▸ WHAT THE TASK REQUIRES: Identify all lines of the data containing the string "italic" and copy them.

[Web page revision data]
::::::::

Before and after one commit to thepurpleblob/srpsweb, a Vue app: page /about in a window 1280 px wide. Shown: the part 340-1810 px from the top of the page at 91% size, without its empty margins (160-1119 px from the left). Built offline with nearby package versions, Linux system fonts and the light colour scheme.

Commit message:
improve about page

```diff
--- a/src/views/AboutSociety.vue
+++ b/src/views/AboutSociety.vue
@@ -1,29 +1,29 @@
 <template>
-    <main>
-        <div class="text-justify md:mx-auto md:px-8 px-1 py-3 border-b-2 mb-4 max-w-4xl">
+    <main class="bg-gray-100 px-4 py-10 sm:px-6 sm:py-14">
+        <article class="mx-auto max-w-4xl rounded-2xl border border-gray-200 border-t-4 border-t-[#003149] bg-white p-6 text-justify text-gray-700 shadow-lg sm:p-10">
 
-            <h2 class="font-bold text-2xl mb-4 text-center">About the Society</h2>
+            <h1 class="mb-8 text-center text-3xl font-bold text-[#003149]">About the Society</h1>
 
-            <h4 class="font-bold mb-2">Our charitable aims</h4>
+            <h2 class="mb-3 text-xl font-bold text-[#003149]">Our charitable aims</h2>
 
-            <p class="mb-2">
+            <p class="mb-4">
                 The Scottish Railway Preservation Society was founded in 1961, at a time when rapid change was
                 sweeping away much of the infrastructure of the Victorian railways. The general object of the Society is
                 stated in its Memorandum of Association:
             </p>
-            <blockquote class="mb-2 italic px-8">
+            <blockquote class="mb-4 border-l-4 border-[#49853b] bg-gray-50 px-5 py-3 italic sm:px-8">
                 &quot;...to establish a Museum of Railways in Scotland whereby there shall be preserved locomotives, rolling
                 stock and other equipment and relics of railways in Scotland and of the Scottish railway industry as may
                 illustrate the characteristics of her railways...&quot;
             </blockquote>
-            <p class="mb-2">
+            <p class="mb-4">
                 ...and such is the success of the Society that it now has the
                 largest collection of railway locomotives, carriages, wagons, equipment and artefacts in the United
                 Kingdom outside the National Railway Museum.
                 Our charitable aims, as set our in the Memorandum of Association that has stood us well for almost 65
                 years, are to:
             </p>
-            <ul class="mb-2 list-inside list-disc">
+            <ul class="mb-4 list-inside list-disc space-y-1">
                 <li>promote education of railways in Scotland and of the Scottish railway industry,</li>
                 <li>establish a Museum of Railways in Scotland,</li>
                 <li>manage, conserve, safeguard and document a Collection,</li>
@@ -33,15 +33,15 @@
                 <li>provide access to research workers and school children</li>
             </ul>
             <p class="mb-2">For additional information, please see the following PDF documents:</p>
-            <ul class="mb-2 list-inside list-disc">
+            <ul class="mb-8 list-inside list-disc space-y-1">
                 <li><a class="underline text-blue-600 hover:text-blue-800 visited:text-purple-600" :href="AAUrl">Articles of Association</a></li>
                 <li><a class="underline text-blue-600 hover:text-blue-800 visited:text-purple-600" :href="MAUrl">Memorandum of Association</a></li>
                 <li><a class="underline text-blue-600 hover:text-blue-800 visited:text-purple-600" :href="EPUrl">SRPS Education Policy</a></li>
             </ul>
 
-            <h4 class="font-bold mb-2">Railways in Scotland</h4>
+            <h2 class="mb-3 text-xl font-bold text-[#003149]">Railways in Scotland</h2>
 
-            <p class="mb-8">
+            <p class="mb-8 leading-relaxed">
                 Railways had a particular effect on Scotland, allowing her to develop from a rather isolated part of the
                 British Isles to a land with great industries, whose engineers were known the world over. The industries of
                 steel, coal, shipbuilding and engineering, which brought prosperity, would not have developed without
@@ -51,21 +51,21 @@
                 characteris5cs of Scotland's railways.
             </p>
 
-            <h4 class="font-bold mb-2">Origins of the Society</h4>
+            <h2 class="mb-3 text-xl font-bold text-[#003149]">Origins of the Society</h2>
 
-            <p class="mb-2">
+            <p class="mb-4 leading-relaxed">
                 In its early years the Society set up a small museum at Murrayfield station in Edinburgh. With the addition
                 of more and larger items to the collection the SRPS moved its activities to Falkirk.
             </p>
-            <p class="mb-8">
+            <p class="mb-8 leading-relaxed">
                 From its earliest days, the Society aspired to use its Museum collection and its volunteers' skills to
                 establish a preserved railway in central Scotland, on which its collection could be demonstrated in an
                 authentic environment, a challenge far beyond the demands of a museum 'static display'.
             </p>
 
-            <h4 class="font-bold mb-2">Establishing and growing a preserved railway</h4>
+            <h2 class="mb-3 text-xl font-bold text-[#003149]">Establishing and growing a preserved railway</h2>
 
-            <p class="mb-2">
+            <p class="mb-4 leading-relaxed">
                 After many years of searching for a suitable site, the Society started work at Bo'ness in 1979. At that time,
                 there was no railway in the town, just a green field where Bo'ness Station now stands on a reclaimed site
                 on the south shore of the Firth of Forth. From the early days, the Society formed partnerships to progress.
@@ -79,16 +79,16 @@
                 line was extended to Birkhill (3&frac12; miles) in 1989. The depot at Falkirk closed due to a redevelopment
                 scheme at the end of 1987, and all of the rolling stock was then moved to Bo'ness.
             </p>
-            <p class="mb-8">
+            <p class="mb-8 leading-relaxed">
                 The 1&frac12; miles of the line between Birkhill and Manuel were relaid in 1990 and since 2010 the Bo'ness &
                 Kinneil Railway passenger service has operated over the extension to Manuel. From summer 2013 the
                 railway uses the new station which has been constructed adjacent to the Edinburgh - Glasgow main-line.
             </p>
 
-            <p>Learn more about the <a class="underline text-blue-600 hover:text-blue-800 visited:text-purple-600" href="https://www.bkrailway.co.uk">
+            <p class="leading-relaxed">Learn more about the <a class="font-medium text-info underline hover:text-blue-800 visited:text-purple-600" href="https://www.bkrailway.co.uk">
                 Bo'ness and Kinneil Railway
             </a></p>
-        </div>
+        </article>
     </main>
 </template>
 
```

::::::::

▸ YOUR SOLUTION:
-            <blockquote class="mb-2 italic px-8">
+            <blockquote class="mb-4 border-l-4 border-[#49853b] bg-gray-50 px-5 py-3 italic sm:px-8">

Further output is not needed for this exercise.